Helen Frankenthaler was an American Abstract Expressionist painter and one of the founding artists of the Color Field group of painters. Frankenthaler studied at the Dalton School under Rufino Tamayo and also at Bennington College in Vermont. In 1950, she met Clement Greenberg and began a relationship with him.
She became a contemporary and colleague of Jackson Pollock, Hans Hoffmann and Kenneth Noland and was married in 1958 to Robert Motherwell. They were known in New York society as 'The Golden Couple' on account of their fame and lavish entertaining.
Frankenthaler pioneered the process of painting directly onto unprepared canvas, a technique that became known as 'soak stain'. This technique was adopted by Jackson Pollock and then by other Color Field painters, notably Morris Louis. She was hugely influential, the worst criticism she seemed to suffer in her career was for her work to be damned “merely beautiful”, and until her death in 2011 was regarded as one of America's most important living painters.
Frankenthaler has been exhibited internationally since the early 1950s, and has had several retrospective exhibitions, including at MoMA in 1989.
Her work is held in the following collections, and over forty others:
Sammlung Alison & Peter W. Klein, Eberdingen-Nussdorf
Städtisches Museum Abteiberg, Mönchengladbach
Ulster Museum, Belfast (Northern Ireland)
Kettle's Yard, Cambridge, Cambridgeshire (England)
Tate Britain, London (England)
MFA - Museum of Fine Arts, Boston, Boston, MA
MIT List Visual Arts Center, Cambridge, MA
MFAH - Museum of Fine Arts Houston, Houston, TX
MOCA - Museum of Contemporary Art Jacksonville, Jacksonville, FL
Los Angeles County Museum of Art - LACMA, Los Angeles, CA
Walker Art Center, Minneapolis, MN
MoMA - Museum of Modern Art, New York City, NY
Norton Simon Museum of Art, Pasadena, CA
Phoenix Art Museum, Phoenix, AZ
Portland Museum o
Also represented by:
In 1946 Picasso visited a pottery exhibition in Vallauris, close to Golfe Juan, as he had recently become interested in ceramics, and wanted to investigate the medium further. The Madoura workshop was exhibiting at the show, and their work caught the artist's eye.
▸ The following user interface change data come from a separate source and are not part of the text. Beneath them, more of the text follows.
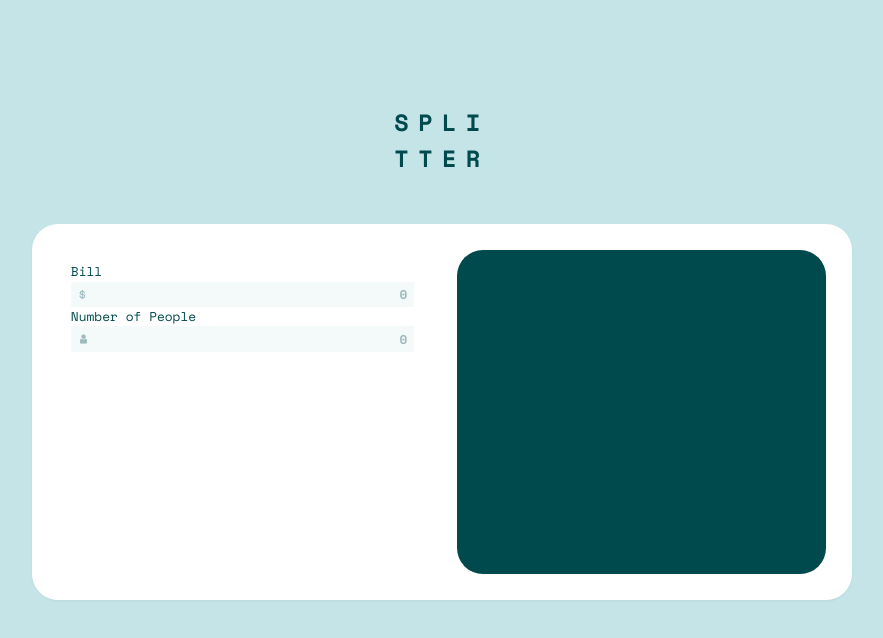
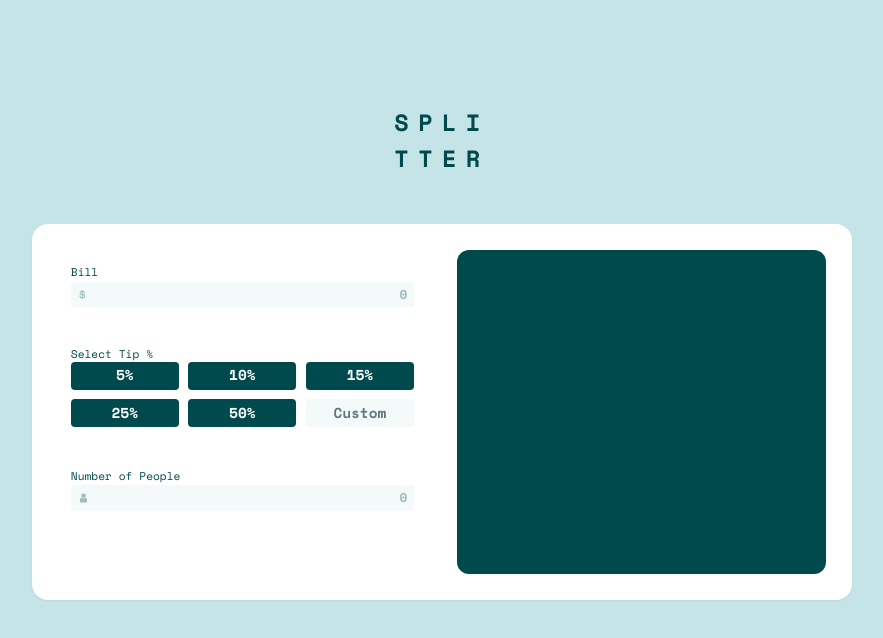
Before and after one commit to pkthunder87/tip-calculator, a React (Vite) app: page / in a window 1280 px wide. Shown: the top 638 px of the page, without its empty margins (198-1081 px from the left). Built offline with nearby package versions, Linux system fonts and the light colour scheme.

Commit message:
Feat: Add select tip to Calculator

```diff
--- a/src/components/Calculator.jsx
+++ b/src/components/Calculator.jsx
@@ -7,19 +7,20 @@ function Calculator() {
     formState: { errors },
   } = useForm();
 
-  function onSubmit(data) {
+  function whenChange(data) {
     console.log(data);
   }
   return (
     <div className="-mt-10 flex h-full w-full items-center justify-center">
       <form
-        onSubmit={handleSubmit(onSubmit)}
-        className="flex h-full w-[64%] items-center justify-center gap-[4%] rounded-[26px] bg-white p-[2%] drop-shadow-sm"
+        onChange={handleSubmit(whenChange)}
+        className="flex h-full w-[64%] items-center justify-center gap-[4%] rounded-[16px] bg-white p-[2%] drop-shadow-sm"
       >
-        <div className="flex h-[100%] w-[48%] flex-col rounded-[26px] p-4  text-very-dark-cyan">
+        <div className="flex h-[100%] w-[48%] flex-col  gap-12 rounded-[26px]  p-4 text-very-dark-cyan">
           <div>
-            <label htmlFor="bill">Bill</label>
-          </div>
+            <label className="text-sm" htmlFor="bill">
+              Bill
+            </label>
             <label
               htmlFor="bill"
               className="flex h-8 w-full cursor-pointer items-center   rounded-sm bg-very-light-grayish-cyan px-2 ring-highlight-cyan focus-within:ring-2"
@@ -37,9 +38,110 @@ function Calculator() {
                 {...register('bill')}
               />
             </label>
+          </div>
+
+          <fieldset className="grid grid-cols-3 gap-3 text-lg font-bold text-white">
+            <legend className="text-sm font-normal text-very-dark-cyan">
+              Select Tip %
+            </legend>
+
+            <label
+              className="w-22 flex h-[2.2rem] items-center justify-center rounded-[4px] bg-very-dark-cyan"
+              htmlFor="5"
+            >
+              <input
+                className="appearance-none"
+                type="radio"
+                id="5"
+                name="drone"
+                value="5"
+                checked
+                {...register('drone')}
+              />
+              <label htmlFor="5">5%</label>
+            </label>
+
+            <label
+              className="w-22 flex h-[2.2rem] items-center justify-center rounded-[4px] bg-very-dark-cyan"
+              htmlFor="10"
+            >
+              <input
+                className="appearance-none"
+                type="radio"
+                id="10"
+                name="drone"
+                value="10"
+                {...register('drone')}
+              />
+              <label htmlFor="10">10%</label>
+            </label>
+
+            <label
+              className="w-22 flex h-[2.2rem] items-center justify-center rounded-[4px] bg-very-dark-cyan"
+              htmlFor="15"
+            >
+              <input
+                className="appearance-none"
+                type="radio"
+                id="15"
+                name="drone"
+                value="15"
+                {...register('drone')}
+              />
+              <label htmlFor="15">15%</label>
+            </label>
+
+            <label
+              className="w-22 flex h-[2.2rem] items-center justify-center rounded-[4px] bg-very-dark-cyan"
+              htmlFor="25"
+            >
+              <input
+                className="appearance-none"
+                type="radio"
+                id="25"
+                name="drone"
+                value="25"
+                {...register('drone')}
+              />
+              <label htmlFor="25">25%</label>
+            </label>
+
+            <label
+              className="w-22 flex h-[2.2rem] items-center justify-center rounded-[4px] bg-very-dark-cyan"
+              htmlFor="50"
+            >
+              <input
+                className="appearance-none"
+                type="radio"
+                id="50"
+                name="drone"
+                value="50"
+                {...register('drone')}
+              />
+              <label htmlFor="50">50%</label>
+            </label>
+
+            <label
+              className="w-22 flex h-[2.2rem] items-center justify-center rounded-[4px] bg-very-light-grayish-cyan text-dark-grayish-cyan"
+              htmlFor="custom"
+            >
+              <input
+                className="appearance-none"
+                type="radio"
+                id="custom"
+                name="drone"
+                value="custom"
+                {...register('drone')}
+              />
+              <label htmlFor="Custom">Custom</label>
+            </label>
+          </fieldset>
+
           <div>
-            <label htmlFor="people">Number of People</label>
-          </div>
+            <label className="text-sm" htmlFor="people">
+              Number of People
+            </label>
+
             <label
               htmlFor="people"
               className="flex h-8 w-full cursor-pointer items-center   rounded-sm bg-very-light-grayish-cyan px-2 ring-highlight-cyan focus-within:ring-2"
@@ -58,7 +160,8 @@ function Calculator() {
               />
             </label>
           </div>
-        <div className="h-[100%] w-[48%] rounded-[26px] bg-very-dark-cyan "></div>
+        </div>
+        <div className="h-[100%] w-[48%] rounded-[12px] bg-very-dark-cyan "></div>
       </form>
     </div>
   );
```
Lines whose indentation alone changed are shown as unchanged.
He asked to be introduced to the owners, Suzanne and Georges Ramié, who were delighted to meet the great man. Picasso asked a few questions about method and technicality but, as the actual workshop was very close by, Mons. & Mme. Ramié invited Picasso to go with them to see for himself. An excited & curious Picasso enthusiastically accepted and, immediately upon arriving at the workshop, made three pieces which he left to dry and bake.
It was a year before Picasso returned to Vallauris to examine the ceramics, but he was very happy with the way things had turned out. Soon, Picasso had his own area within the Madoura workshop where he began to work and where over the next quarter-century he would produce 633 pieces. Aside from artistic diversity and his natural enthusiasm for a new medium, one of the driving forces behind his prolific work at Madoura was the desire to create ceramics as multiples, that Madoura should produce and sell inexpensively so that everyone could own a Picasso.
Suzanne Ramié shared her vast experience with Picasso, teaching him all she knew of ceramics. Picasso being Picasso, however, it was not very long before he took the medium in new directions, creating some of his most memorable and popular images.
Also represented by: